_Entries supplied:_
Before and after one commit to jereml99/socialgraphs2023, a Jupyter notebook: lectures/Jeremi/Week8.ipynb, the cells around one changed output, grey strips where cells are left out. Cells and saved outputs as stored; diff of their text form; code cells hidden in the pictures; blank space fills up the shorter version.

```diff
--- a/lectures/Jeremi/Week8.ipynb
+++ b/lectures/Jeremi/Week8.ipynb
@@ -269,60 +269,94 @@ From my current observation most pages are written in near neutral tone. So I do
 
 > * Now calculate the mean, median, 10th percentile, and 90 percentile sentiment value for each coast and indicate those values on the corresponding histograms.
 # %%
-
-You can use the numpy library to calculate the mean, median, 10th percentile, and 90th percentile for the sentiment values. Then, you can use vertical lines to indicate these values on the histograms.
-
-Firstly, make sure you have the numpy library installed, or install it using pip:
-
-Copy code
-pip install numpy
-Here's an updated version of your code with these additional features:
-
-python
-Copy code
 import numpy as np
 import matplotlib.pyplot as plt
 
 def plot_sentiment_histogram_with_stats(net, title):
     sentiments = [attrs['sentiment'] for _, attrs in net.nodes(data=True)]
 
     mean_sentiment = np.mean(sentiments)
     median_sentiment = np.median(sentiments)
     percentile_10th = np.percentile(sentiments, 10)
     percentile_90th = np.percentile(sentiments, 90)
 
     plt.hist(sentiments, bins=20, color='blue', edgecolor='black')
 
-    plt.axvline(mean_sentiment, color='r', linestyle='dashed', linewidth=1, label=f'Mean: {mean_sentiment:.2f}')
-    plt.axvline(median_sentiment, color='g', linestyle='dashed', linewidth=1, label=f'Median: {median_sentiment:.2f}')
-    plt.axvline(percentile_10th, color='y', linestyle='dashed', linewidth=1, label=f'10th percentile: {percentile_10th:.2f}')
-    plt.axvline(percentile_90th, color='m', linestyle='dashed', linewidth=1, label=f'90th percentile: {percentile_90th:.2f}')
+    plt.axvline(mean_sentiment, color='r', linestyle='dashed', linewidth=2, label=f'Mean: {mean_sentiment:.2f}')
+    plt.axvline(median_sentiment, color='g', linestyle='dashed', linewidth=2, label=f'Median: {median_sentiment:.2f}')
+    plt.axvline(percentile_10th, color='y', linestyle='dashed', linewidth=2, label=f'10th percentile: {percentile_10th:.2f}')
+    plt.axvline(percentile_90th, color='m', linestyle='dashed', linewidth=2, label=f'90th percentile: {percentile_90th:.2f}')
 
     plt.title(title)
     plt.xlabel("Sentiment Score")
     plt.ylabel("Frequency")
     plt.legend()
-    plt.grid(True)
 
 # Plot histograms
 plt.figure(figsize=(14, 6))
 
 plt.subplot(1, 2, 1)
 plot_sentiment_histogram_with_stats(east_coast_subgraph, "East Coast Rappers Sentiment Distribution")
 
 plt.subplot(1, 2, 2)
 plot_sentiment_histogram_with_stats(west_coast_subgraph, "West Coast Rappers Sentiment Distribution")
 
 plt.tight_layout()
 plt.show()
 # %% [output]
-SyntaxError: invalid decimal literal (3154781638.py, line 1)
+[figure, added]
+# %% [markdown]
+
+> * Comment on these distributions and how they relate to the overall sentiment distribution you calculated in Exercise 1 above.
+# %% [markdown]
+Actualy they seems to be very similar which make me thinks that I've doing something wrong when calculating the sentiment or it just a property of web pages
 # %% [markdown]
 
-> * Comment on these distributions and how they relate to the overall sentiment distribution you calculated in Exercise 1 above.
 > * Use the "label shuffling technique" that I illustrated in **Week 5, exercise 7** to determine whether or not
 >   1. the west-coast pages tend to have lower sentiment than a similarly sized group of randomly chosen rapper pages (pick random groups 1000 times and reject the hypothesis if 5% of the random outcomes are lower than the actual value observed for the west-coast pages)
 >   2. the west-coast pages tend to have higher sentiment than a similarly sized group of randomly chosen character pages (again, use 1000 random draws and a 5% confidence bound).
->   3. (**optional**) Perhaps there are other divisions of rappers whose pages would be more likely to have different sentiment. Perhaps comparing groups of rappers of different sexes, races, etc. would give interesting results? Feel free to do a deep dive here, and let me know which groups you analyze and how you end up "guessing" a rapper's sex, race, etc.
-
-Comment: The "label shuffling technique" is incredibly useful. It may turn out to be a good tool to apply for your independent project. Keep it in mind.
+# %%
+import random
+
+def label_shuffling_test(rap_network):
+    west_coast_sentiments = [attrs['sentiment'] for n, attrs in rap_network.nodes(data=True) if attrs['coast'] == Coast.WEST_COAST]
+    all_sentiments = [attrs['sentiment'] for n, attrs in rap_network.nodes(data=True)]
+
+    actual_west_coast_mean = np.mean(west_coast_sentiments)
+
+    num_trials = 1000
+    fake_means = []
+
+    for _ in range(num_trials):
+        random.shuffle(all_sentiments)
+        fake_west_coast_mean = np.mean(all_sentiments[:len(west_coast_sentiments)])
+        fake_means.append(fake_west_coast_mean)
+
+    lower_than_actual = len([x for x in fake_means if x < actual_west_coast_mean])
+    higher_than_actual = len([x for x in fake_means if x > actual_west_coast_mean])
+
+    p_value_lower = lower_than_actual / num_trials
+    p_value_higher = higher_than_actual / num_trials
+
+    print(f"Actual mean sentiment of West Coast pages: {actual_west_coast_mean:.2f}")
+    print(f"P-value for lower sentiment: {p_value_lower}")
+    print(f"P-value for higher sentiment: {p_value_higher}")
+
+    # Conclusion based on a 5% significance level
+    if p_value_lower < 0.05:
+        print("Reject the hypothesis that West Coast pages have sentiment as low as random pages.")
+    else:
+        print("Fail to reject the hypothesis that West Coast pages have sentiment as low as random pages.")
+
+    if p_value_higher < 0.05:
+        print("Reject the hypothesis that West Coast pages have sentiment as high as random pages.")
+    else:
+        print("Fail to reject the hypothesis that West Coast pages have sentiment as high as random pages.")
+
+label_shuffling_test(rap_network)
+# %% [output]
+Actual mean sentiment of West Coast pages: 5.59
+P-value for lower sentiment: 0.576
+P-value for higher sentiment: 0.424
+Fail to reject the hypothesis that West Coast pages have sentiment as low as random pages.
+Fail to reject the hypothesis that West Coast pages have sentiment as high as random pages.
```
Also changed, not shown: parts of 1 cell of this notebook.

_Work instructions:_ Return every line of the listing above where "notebook" appears.

_Exercise result:_
Before and after one commit to jereml99/socialgraphs2023, a Jupyter notebook: lectures/Jeremi/Week8.ipynb, the cells around one changed output, grey strips where cells are left out. Cells and saved outputs as stored; diff of their text form; code cells hidden in the pictures; blank space fills up the shorter version.
Also changed, not shown: parts of 1 cell of this notebook.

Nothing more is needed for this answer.